Research Day is an important outlet for students to highlight all types of scholarly activities, says David Mu, PhD, Director of Medical Student Research Opportunities and Professor of Microbiology and Molecular Cell Biology.

“The 2020 Research Day was unique in that it showcased not only the students’ passions for research, but also the resourcefulness and ingenuity of our students in attaining their passions,” Dr. Mu says.

Others echoed those sentiments.

“Research Day 2020 — our first virtual schoolwide research event — showed that nothing can stop the passion, enthusiasm and commitment of students and faculty to share their research and to strive for excellence,” says Anca Dobrian, PhD, Professor of Physiological Sciences.

Joseph Aaliyah, Medical Master’s Class of 2021, says he was honored to present at Research Day and to observe the work of fellow students. “This event is only one example of how supportive the student and faculty body are here at EVMS,” he says, “and I’m happy to be a part of that.”
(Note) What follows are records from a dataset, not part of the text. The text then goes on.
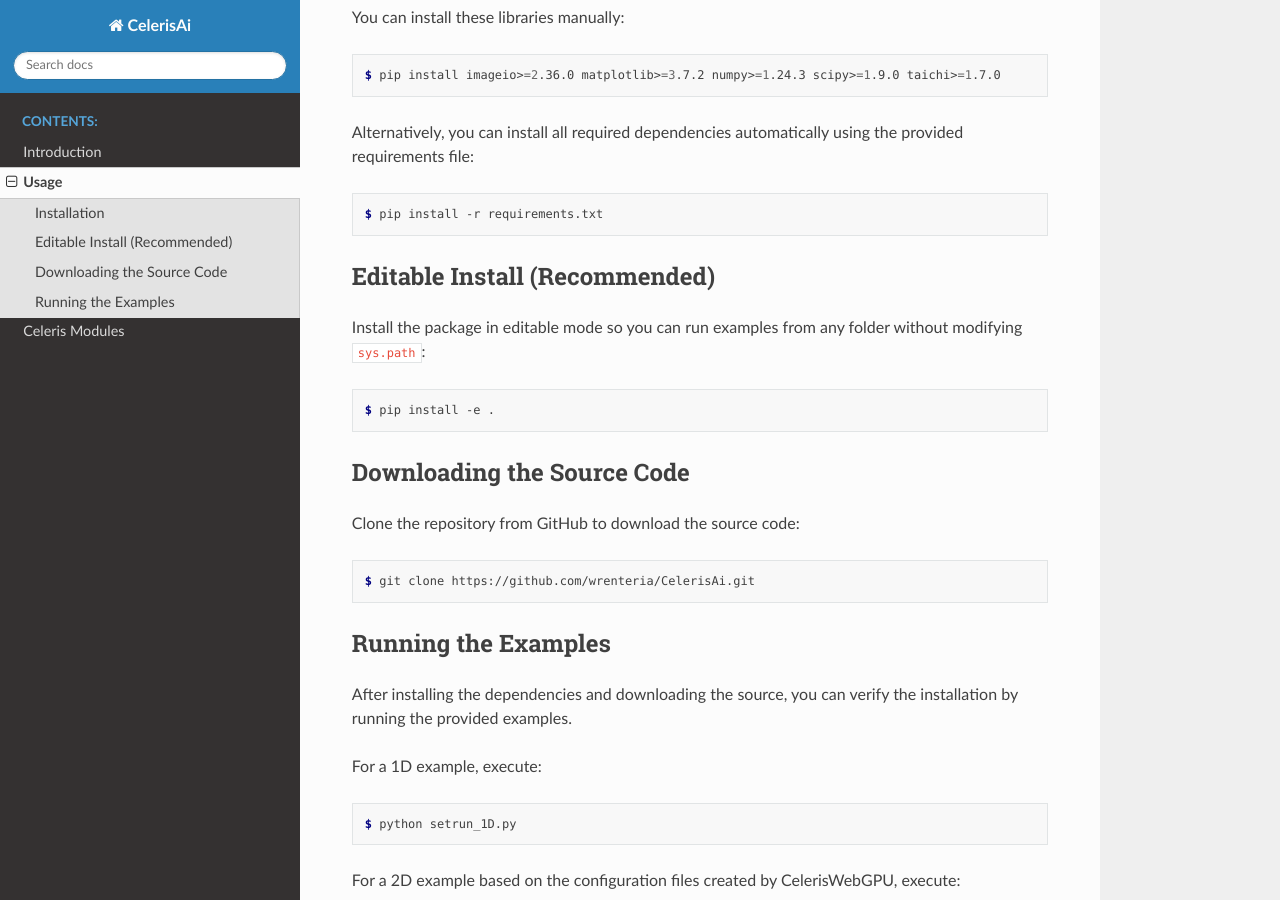
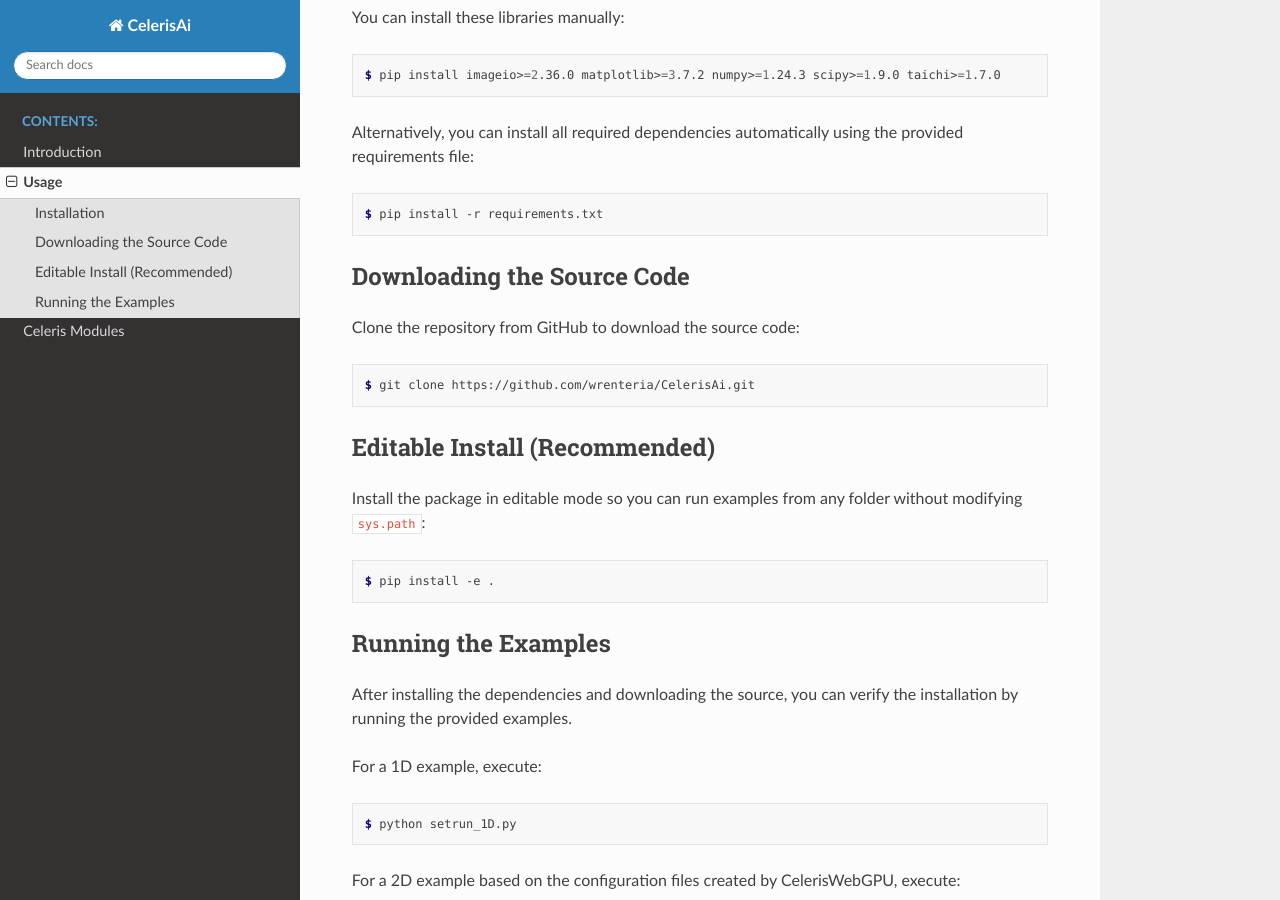
Before and after one commit to wrenteria/CelerisAi, a Sphinx documentation site: the page built from docs/source/usage.rst, in a window 1280 px wide and 900 px high, scrolled down 365 px. Built offline with Sphinx 7.4.7 and the Read the Docs theme 3.1.0, drawn with Linux system fonts in a browser that asks for light colours; some of the changed lines change nothing that is shown.

Commit message:
Update installation instructions2

```diff
--- a/docs/source/usage.rst
+++ b/docs/source/usage.rst
@@ -26,6 +26,16 @@
 
    $ pip install -r requirements.txt
 
+Downloading the Source Code
+-----------------------------
+
+Clone the repository from GitHub to download the source code:
+
+.. code-block:: console
+
+   $ git clone https://github.com/wrenteria/CelerisAi.git
+
+
 Editable Install (Recommended)
 ------------------------------
 
@@ -36,14 +46,6 @@
 
    $ pip install -e .
 
-Downloading the Source Code
------------------------------
-
-Clone the repository from GitHub to download the source code:
-
-.. code-block:: console
-
-   $ git clone https://github.com/wrenteria/CelerisAi.git
 
 Running the Examples
 --------------------
```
Bruce Britton, MD (MD ’90, Family Medicine Residency ’93), Professor of Clinical Family and Community Medicine, mentored two medical students whose presentations were not the traditional lab-based research. As Director of TEACH (Transformative Education Advancing Community Health), a primary-care training project focused on reducing health disparities, Dr. Britton guided the students in their study of student perceptions of the school’s medical curriculum.

“I think their eyes were opened up to the world of research,” Dr. Britton says. “You don’t need to have Bunsen burners and glass flasks with boiling, smoky stuff coming out of them to do good quality research.”

Whether in person or virtual, Research Day itself serves as more than a learning opportunity for EVMS students. It also inspires youth interested in health and medicine.

For instance, at the 2020 event, as in previous years, students from the Medical and Health Specialties Program at Maury High School in Norfolk observed Research Day online.

One student, Celia L., was particularly interested in a study of the effects of sleep fragmentation on the amplification of atherosclerosis.

“This topic is extremely prevalent for students our age and shows the potential health detriments resulting from losing sleep,” Celia wrote.

“As someone who is interested in research as a possible career in the future, I enjoyed hearing about the varying backgrounds of the medical students who presented their studies today.”

Said one of Celia’s classmates: “Not only was the research incredibly well done and well presented, but it allowed me to envision myself doing and presenting research such as this.”